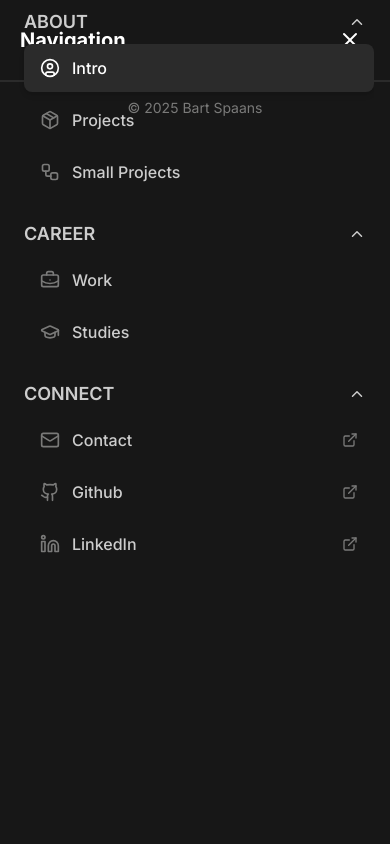
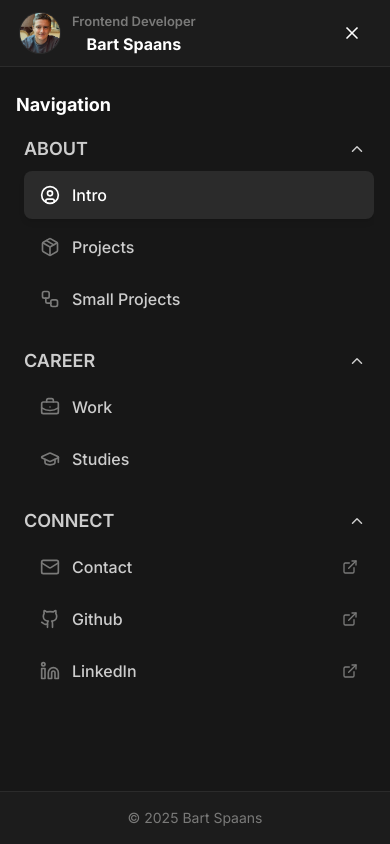
Before and after one commit to spaansba/Portfolio, a Next.js app: page /about in a window 390 px wide. Both pictures are taken after a click on the button 355 px from the left and 36 px from the top of the page. Built offline with nearby package versions, Linux system fonts and the light colour scheme.

Commit message:
changes to mobile navbar

```diff
--- a/src/app/_components/MainWrapper.tsx
+++ b/src/app/_components/MainWrapper.tsx
@@ -29,11 +29,9 @@ function MainWrapper({ children }: { children: React.ReactNode }) {
       </div>
 
       {isMobile && isMobileSidebarOpen && (
-        <div className="bg-TertiaryGray fixed inset-0 z-40">
-          <nav className="z-50 h-full w-full">
-            <MobileNavigation />
-          </nav>
-        </div>
+        <nav className="bg-TertiaryGray fixed inset-0 z-50 h-full w-full">
+          <MobileNavigation />
+        </nav>
       )}
     </div>
   );
--- a/src/app/_components/Navigation/MobileNavigation/MobileNavigationWrapper.tsx
+++ b/src/app/_components/Navigation/MobileNavigation/MobileNavigationWrapper.tsx
@@ -1,40 +1,97 @@
-"use client"
-import { useIsMobileSidebarOpen, useMobileSidebarActions } from "@/stores/MobileSidebarStore"
-import { X } from "lucide-react"
-import FooterName from "../../Content/ContentFooter/FooterName"
-import MobileNavigationSection from "./MobileNavigationSection"
-import { useNavigationPageList } from "@/stores/NavigationListStore"
+"use client";
+import {
+  useIsMobileSidebarOpen,
+  useMobileSidebarActions,
+} from "@/stores/MobileSidebarStore";
+import { X } from "lucide-react";
+import Image from "next/image";
+import FooterName from "../../Content/ContentFooter/FooterName";
+import MobileNavigationSection from "./MobileNavigationSection";
+import { useNavigationPageList } from "@/stores/NavigationListStore";
 
 function MobileNavigationWrapper() {
-  const isMobileSidebarOpen = useIsMobileSidebarOpen()
-  const mobileSidebarActions = useMobileSidebarActions()
-  const pages = useNavigationPageList()
-  if (!isMobileSidebarOpen) return null
+  const isMobileSidebarOpen = useIsMobileSidebarOpen();
+  const mobileSidebarActions = useMobileSidebarActions();
+  const pages = useNavigationPageList();
+
+  const handleHeaderClick = () => {
+    const currentPath = window.location.pathname
+    // If we are on about page scroll smoothly up, otherwise go to about page
+    if (currentPath.endsWith("/about")) {
+      window.scrollTo({
+        top: 0,
+        behavior: "smooth",
+      })
+    } else {
+      window.location.href = window.location.origin + "/about"
+    }
+    // Close the mobile sidebar
+    mobileSidebarActions.toggleMobileSidebarOpen(false);
+  }
+
+  if (!isMobileSidebarOpen) return null;
 
   return (
-    <div className="fixed inset-0 z-50 bg-PrimaryGray flex flex-col">
-      <div className="flex items-center justify-between p-5 border-b border-TertiaryGray">
-        <h2 className="text-white text-xl font-bold">Navigation</h2>
+    <div className="bg-PrimaryGray fixed inset-0 flex flex-col h-full z-50">
+      {/* Header */}
+      <div className="bg-SecondaryGray border-b border-TertiaryGray px-5 py-3">
+        <div className="flex items-center justify-between">
+          <button
+            aria-label="Go to about me"
+            className="flex items-center gap-3 cursor-pointer"
+            onClick={handleHeaderClick}
+          >
+            <div className="relative size-10 overflow-hidden ring-[1px] ring-TertiaryGray flex-shrink-0 rounded-full">
+              <Image
+                draggable={false}
+                src="/images/BartSpaans.jpg"
+                alt="Profile picture"
+                fill
+                className="object-cover"
+                priority
+              />
+            </div>
+
+            <div className="flex flex-col gap-[2px]">
+              <h3 className="text-[13px] text-TextGray font-semibold">Frontend Developer</h3>
+              <h2 className="text-white text-[16px] font-bold leading-tight truncate">
+                Bart Spaans
+              </h2>
+            </div>
+          </button>
+
           <button
             onClick={() => mobileSidebarActions.toggleMobileSidebarOpen(false)}
-          className="text-white p-2 rounded-full hover:bg-TertiaryGray transition-colors"
+            className="hover:bg-TertiaryGray rounded-full p-2 text-white transition-colors"
             aria-label="Close navigation menu"
           >
-          <X size={24} />
+            <X size={20} />
           </button>
         </div>
-      <div className="flex-1 p-4 select-none pt-2 absolute inset-0 scrollbar-hide">
-        <ul className="space-y-6">
+      </div>
+
+      {/* Navigation Content */}
+      <div className="flex-1 overflow-y-auto pb-16 pt-2">
+        <div className="p-4">
+          <h2 className="text-lg font-bold text-white mb-4">Navigation</h2>
+          <ul className="space-y-4">
             {Object.entries(pages).map(([sectionTitle, sectionItems]) => (
-            <MobileNavigationSection key={sectionTitle} title={sectionTitle} pages={sectionItems} />
+              <MobileNavigationSection
+                key={sectionTitle}
+                title={sectionTitle}
+                pages={sectionItems}
+              />
             ))}
           </ul>
         </div>
-      <div className="p-4 border-t border-TertiaryGray text-TextGray text-center text-sm">
+      </div>
+
+      {/* Footer */}
+      <div className="border-TertiaryGray bg-SecondaryGray text-TextGray border-t p-4 text-center text-sm mt-auto">
         <FooterName />
       </div>
     </div>
-  )
+  );
 }
 
-export default MobileNavigationWrapper
+export default MobileNavigationWrapper;
```
Lines whose indentation alone changed are shown as unchanged.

════════

DESCRIPTION OF THE TASK »
With the pictures removed, return the full listing exactly as given.

PROBLEM SOLUTION »
Before and after one commit to spaansba/Portfolio, a Next.js app: page /about in a window 390 px wide. Both pictures are taken after a click on the button 355 px from the left and 36 px from the top of the page. Built offline with nearby package versions, Linux system fonts and the light colour scheme.

Commit message:
changes to mobile navbar

```diff
--- a/src/app/_components/MainWrapper.tsx
+++ b/src/app/_components/MainWrapper.tsx
@@ -29,11 +29,9 @@ function MainWrapper({ children }: { children: React.ReactNode }) {
       </div>
 
       {isMobile && isMobileSidebarOpen && (
-        <div className="bg-TertiaryGray fixed inset-0 z-40">
-          <nav className="z-50 h-full w-full">
-            <MobileNavigation />
-          </nav>
-        </div>
+        <nav className="bg-TertiaryGray fixed inset-0 z-50 h-full w-full">
+          <MobileNavigation />
+        </nav>
       )}
     </div>
   );
--- a/src/app/_components/Navigation/MobileNavigation/MobileNavigationWrapper.tsx
+++ b/src/app/_components/Navigation/MobileNavigation/MobileNavigationWrapper.tsx
@@ -1,40 +1,97 @@
-"use client"
-import { useIsMobileSidebarOpen, useMobileSidebarActions } from "@/stores/MobileSidebarStore"
-import { X } from "lucide-react"
-import FooterName from "../../Content/ContentFooter/FooterName"
-import MobileNavigationSection from "./MobileNavigationSection"
-import { useNavigationPageList } from "@/stores/NavigationListStore"
+"use client";
+import {
+  useIsMobileSidebarOpen,
+  useMobileSidebarActions,
+} from "@/stores/MobileSidebarStore";
+import { X } from "lucide-react";
+import Image from "next/image";
+import FooterName from "../../Content/ContentFooter/FooterName";
+import MobileNavigationSection from "./MobileNavigationSection";
+import { useNavigationPageList } from "@/stores/NavigationListStore";
 
 function MobileNavigationWrapper() {
-  const isMobileSidebarOpen = useIsMobileSidebarOpen()
-  const mobileSidebarActions = useMobileSidebarActions()
-  const pages = useNavigationPageList()
-  if (!isMobileSidebarOpen) return null
+  const isMobileSidebarOpen = useIsMobileSidebarOpen();
+  const mobileSidebarActions = useMobileSidebarActions();
+  const pages = useNavigationPageList();
+
+  const handleHeaderClick = () => {
+    const currentPath = window.location.pathname
+    // If we are on about page scroll smoothly up, otherwise go to about page
+    if (currentPath.endsWith("/about")) {
+      window.scrollTo({
+        top: 0,
+        behavior: "smooth",
+      })
+    } else {
+      window.location.href = window.location.origin + "/about"
+    }
+    // Close the mobile sidebar
+    mobileSidebarActions.toggleMobileSidebarOpen(false);
+  }
+
+  if (!isMobileSidebarOpen) return null;
 
   return (
-    <div className="fixed inset-0 z-50 bg-PrimaryGray flex flex-col">
-      <div className="flex items-center justify-between p-5 border-b border-TertiaryGray">
-        <h2 className="text-white text-xl font-bold">Navigation</h2>
+    <div className="bg-PrimaryGray fixed inset-0 flex flex-col h-full z-50">
+      {/* Header */}
+      <div className="bg-SecondaryGray border-b border-TertiaryGray px-5 py-3">
+        <div className="flex items-center justify-between">
+          <button
+            aria-label="Go to about me"
+            className="flex items-center gap-3 cursor-pointer"
+            onClick={handleHeaderClick}
+          >
+            <div className="relative size-10 overflow-hidden ring-[1px] ring-TertiaryGray flex-shrink-0 rounded-full">
+              <Image
+                draggable={false}
+                src="/images/BartSpaans.jpg"
+                alt="Profile picture"
+                fill
+                className="object-cover"
+                priority
+              />
+            </div>
+
+            <div className="flex flex-col gap-[2px]">
+              <h3 className="text-[13px] text-TextGray font-semibold">Frontend Developer</h3>
+              <h2 className="text-white text-[16px] font-bold leading-tight truncate">
+                Bart Spaans
+              </h2>
+            </div>
+          </button>
+
           <button
             onClick={() => mobileSidebarActions.toggleMobileSidebarOpen(false)}
-          className="text-white p-2 rounded-full hover:bg-TertiaryGray transition-colors"
+            className="hover:bg-TertiaryGray rounded-full p-2 text-white transition-colors"
             aria-label="Close navigation menu"
           >
-          <X size={24} />
+            <X size={20} />
           </button>
         </div>
-      <div className="flex-1 p-4 select-none pt-2 absolute inset-0 scrollbar-hide">
-        <ul className="space-y-6">
+      </div>
+
+      {/* Navigation Content */}
+      <div className="flex-1 overflow-y-auto pb-16 pt-2">
+        <div className="p-4">
+          <h2 className="text-lg font-bold text-white mb-4">Navigation</h2>
+          <ul className="space-y-4">
             {Object.entries(pages).map(([sectionTitle, sectionItems]) => (
-            <MobileNavigationSection key={sectionTitle} title={sectionTitle} pages={sectionItems} />
+              <MobileNavigationSection
+                key={sectionTitle}
+                title={sectionTitle}
+                pages={sectionItems}
+              />
             ))}
           </ul>
         </div>
-      <div className="p-4 border-t border-TertiaryGray text-TextGray text-center text-sm">
+      </div>
+
+      {/* Footer */}
+      <div className="border-TertiaryGray bg-SecondaryGray text-TextGray border-t p-4 text-center text-sm mt-auto">
         <FooterName />
       </div>
     </div>
-  )
+  );
 }
 
-export default MobileNavigationWrapper
+export default MobileNavigationWrapper;
```
Lines whose indentation alone changed are shown as unchanged.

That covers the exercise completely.